How can autism specialists help your child overcome struggles?
Whether working with a child individually or in group settings, these specialists systematically address the limiting symptoms and other related behaviours.
RBTs are the specialists you will see most regularly with your child. During the first few sessions, they will work on building trust and rapport. So if you are doing home-based sessions, you must be comfortable with the behavioural technician being in your private space or working with your child.
Once a bond had been made, the RBT will dive into more intensive exercises to work on the goals and interventions framed by the BCBA. Since there is no ‘one-size-fits-all’ approach in autism support, their interventions must fit your child’s age, strengths, needs or challenges. They will use different strategies to increase skills in social interaction, communication or any area of focus.
To measure progress, RBTs regularly collect data on each intervention created for your child. This process helps them track progress and point out persistent challenges. Without objective data collection, there is no scientific way for them to show your child’s growth during the program.

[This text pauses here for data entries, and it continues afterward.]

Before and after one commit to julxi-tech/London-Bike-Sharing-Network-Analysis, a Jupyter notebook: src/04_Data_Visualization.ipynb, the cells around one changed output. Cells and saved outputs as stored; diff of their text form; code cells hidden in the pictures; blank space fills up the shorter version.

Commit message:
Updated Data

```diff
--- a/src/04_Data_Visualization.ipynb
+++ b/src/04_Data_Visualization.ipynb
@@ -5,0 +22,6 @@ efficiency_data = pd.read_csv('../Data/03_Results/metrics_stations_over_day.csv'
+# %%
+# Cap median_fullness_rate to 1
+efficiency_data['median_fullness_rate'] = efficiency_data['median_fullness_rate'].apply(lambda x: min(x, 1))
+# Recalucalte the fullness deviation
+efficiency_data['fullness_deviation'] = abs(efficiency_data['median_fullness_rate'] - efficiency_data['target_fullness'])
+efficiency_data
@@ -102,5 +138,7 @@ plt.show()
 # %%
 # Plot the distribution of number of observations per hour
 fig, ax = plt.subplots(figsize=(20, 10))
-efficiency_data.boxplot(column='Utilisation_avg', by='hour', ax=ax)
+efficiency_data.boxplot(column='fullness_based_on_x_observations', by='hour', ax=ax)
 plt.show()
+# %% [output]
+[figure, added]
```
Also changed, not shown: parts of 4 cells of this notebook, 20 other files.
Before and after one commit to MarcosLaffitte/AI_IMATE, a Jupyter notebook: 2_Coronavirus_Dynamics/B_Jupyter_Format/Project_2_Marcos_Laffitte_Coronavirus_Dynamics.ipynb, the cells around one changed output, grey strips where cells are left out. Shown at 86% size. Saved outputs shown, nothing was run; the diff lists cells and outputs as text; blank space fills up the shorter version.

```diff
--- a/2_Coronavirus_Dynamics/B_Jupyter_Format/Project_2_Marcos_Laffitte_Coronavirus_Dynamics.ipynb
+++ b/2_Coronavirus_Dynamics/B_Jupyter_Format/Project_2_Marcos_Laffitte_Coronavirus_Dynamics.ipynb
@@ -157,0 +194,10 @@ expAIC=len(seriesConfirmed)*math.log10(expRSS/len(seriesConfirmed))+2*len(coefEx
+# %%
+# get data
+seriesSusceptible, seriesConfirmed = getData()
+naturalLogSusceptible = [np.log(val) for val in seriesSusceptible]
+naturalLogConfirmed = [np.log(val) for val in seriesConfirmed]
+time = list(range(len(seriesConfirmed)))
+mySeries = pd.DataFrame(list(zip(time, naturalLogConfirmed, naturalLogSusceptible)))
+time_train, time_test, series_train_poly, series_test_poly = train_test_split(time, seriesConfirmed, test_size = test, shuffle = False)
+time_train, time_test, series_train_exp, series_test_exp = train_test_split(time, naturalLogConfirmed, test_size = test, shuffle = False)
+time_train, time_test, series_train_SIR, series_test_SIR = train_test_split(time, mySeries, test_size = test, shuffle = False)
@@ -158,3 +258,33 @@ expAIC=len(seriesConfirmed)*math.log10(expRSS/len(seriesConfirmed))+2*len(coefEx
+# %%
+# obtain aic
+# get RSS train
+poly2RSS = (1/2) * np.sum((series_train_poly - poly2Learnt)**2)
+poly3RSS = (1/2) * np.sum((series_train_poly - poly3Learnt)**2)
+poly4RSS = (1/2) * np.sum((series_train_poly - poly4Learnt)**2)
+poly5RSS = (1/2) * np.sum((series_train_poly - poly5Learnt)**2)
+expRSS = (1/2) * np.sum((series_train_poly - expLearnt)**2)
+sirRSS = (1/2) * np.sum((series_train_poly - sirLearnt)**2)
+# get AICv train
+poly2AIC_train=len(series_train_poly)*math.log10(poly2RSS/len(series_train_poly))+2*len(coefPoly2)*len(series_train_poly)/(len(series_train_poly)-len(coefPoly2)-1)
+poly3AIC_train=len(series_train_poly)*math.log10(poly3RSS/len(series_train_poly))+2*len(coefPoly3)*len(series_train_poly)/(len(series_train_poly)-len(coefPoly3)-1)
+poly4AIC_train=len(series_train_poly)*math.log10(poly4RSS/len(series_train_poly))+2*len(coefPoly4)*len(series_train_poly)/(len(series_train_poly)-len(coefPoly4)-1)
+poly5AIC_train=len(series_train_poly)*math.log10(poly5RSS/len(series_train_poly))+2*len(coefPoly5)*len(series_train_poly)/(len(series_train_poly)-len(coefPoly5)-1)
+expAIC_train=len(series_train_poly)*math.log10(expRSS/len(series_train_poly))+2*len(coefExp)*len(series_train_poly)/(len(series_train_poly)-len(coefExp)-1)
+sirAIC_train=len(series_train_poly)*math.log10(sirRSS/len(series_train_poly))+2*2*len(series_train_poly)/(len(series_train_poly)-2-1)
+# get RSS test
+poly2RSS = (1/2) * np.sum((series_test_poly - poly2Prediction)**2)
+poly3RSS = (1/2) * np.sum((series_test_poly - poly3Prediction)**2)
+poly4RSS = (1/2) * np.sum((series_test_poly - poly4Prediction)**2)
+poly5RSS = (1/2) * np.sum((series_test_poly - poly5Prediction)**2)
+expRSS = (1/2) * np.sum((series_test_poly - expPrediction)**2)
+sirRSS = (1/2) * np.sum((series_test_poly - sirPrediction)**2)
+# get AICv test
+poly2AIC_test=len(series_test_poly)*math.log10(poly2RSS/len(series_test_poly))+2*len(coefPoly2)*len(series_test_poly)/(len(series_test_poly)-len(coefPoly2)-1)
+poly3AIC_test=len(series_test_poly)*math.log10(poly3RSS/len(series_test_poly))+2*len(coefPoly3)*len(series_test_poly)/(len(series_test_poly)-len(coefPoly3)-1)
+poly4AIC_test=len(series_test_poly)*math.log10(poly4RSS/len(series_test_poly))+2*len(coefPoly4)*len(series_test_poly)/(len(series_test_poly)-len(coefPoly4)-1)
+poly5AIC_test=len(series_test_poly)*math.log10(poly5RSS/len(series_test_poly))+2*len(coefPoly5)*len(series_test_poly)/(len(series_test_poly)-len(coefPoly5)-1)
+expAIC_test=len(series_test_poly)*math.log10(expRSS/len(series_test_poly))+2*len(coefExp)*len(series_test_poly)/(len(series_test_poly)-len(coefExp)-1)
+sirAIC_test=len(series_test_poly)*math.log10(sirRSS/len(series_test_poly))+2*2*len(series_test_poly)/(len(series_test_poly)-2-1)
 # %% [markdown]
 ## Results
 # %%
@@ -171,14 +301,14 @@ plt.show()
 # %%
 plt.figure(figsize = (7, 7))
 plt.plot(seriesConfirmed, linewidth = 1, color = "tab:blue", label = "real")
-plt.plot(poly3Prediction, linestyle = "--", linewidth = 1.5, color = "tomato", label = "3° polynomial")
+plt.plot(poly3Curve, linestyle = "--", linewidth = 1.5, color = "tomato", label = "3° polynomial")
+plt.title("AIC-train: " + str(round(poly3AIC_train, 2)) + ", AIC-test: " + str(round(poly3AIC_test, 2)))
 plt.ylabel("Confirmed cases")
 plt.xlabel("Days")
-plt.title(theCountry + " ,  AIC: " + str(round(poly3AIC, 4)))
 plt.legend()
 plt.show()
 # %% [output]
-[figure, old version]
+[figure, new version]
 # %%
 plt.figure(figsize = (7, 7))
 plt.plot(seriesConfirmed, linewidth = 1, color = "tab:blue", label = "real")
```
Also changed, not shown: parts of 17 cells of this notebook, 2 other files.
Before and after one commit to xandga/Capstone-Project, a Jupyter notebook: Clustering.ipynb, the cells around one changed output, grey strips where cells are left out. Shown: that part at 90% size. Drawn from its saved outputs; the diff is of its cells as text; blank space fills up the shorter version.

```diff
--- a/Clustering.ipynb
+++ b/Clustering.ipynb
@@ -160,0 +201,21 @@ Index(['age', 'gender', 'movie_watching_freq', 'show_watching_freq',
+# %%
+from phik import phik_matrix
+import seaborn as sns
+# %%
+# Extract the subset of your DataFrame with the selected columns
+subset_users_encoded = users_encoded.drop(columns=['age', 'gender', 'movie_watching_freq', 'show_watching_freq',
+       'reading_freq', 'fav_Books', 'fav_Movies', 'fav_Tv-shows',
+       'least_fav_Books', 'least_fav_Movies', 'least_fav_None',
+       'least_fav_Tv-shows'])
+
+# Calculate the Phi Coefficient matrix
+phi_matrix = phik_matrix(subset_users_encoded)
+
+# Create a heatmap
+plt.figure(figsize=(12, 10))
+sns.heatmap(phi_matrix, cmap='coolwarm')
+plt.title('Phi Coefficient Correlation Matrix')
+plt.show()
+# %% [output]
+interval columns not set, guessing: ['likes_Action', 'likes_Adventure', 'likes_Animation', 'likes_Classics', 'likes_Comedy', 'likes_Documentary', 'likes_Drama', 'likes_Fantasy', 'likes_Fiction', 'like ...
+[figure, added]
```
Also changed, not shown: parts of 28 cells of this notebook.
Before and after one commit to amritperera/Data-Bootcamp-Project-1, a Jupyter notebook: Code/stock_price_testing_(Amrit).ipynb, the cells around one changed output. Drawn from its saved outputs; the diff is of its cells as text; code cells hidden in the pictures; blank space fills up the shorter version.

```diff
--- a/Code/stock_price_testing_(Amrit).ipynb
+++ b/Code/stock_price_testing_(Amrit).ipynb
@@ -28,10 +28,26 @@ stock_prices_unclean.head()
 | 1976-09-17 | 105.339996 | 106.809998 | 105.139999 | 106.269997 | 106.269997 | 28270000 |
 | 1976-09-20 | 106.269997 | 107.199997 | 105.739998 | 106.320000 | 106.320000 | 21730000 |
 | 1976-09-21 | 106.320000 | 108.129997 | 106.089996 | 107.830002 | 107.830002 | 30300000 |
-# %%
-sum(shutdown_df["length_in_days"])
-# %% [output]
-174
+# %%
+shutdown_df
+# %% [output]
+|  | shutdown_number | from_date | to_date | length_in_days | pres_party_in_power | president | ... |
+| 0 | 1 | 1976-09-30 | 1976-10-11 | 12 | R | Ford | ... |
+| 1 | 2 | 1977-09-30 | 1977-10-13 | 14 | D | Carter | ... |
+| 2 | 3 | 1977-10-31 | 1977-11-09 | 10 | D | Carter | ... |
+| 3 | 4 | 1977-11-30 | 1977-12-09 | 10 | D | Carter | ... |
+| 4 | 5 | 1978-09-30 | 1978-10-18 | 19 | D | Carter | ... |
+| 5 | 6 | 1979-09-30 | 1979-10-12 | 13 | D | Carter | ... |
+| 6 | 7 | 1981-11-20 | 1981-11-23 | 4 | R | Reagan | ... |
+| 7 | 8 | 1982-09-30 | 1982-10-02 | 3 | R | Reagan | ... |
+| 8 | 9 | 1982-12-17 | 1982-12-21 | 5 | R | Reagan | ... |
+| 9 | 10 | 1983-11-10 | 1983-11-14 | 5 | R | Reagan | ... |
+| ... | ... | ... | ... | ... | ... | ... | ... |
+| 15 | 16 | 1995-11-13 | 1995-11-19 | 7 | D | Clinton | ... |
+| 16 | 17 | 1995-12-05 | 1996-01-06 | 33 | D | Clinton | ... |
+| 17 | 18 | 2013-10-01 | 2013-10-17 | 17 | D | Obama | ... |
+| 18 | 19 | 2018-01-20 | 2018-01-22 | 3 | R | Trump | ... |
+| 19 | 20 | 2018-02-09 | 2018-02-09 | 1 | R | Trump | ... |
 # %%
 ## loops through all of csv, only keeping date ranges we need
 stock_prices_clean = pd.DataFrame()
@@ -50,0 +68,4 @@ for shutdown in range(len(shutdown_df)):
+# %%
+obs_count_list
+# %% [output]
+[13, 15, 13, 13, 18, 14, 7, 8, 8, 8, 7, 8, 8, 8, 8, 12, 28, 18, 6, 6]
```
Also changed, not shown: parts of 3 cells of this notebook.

The information gathered will also serve as a guide for BCBAs when enhancing and customising their interventions. They will also train the RBT on how and when to implement strategies.
These strategies decrease unwanted behaviours and encourage positive coping mechanisms. However, it won’t be all rainbows and butterflies, but RBTs know how to manage challenging behaviours such as tantrums and physical aggression. Furthermore, they are also equipped with the skills to build a fun learning environment to complement their teaching methods for optimal success.
What are the benefits for parents who seek help from BCBAs and RBTs?
One of the significant gains that parents have is the insights from this journey. During your child’s ABA therapy sessions, it is crucial that you, as a parent, observe and participate in what the RBT is working on with your child. Through this type of involvement, you can learn how to implement the same strategies so you can apply and reinforce what was tackled in each session.
Knowing the same approach makes it possible to have generalisation among all caregivers. When there is consistency across everyone caring for the child, there can be faster progress for your little one.
Furthermore, your involvement can also broaden your understanding and improve your response to behaviours stemming from a child’s struggle with autism. In that way, those difficult moments will be less frustrating and taxing on your end.
Another advantage is that having regular sessions can also provide respite for the family. Caring for a child with autism is no walk in the park and can make you fall behind on self-care. However, these ABA sessions can help you take time for personal care and strengthen other family relationships that also make up the child’s support team.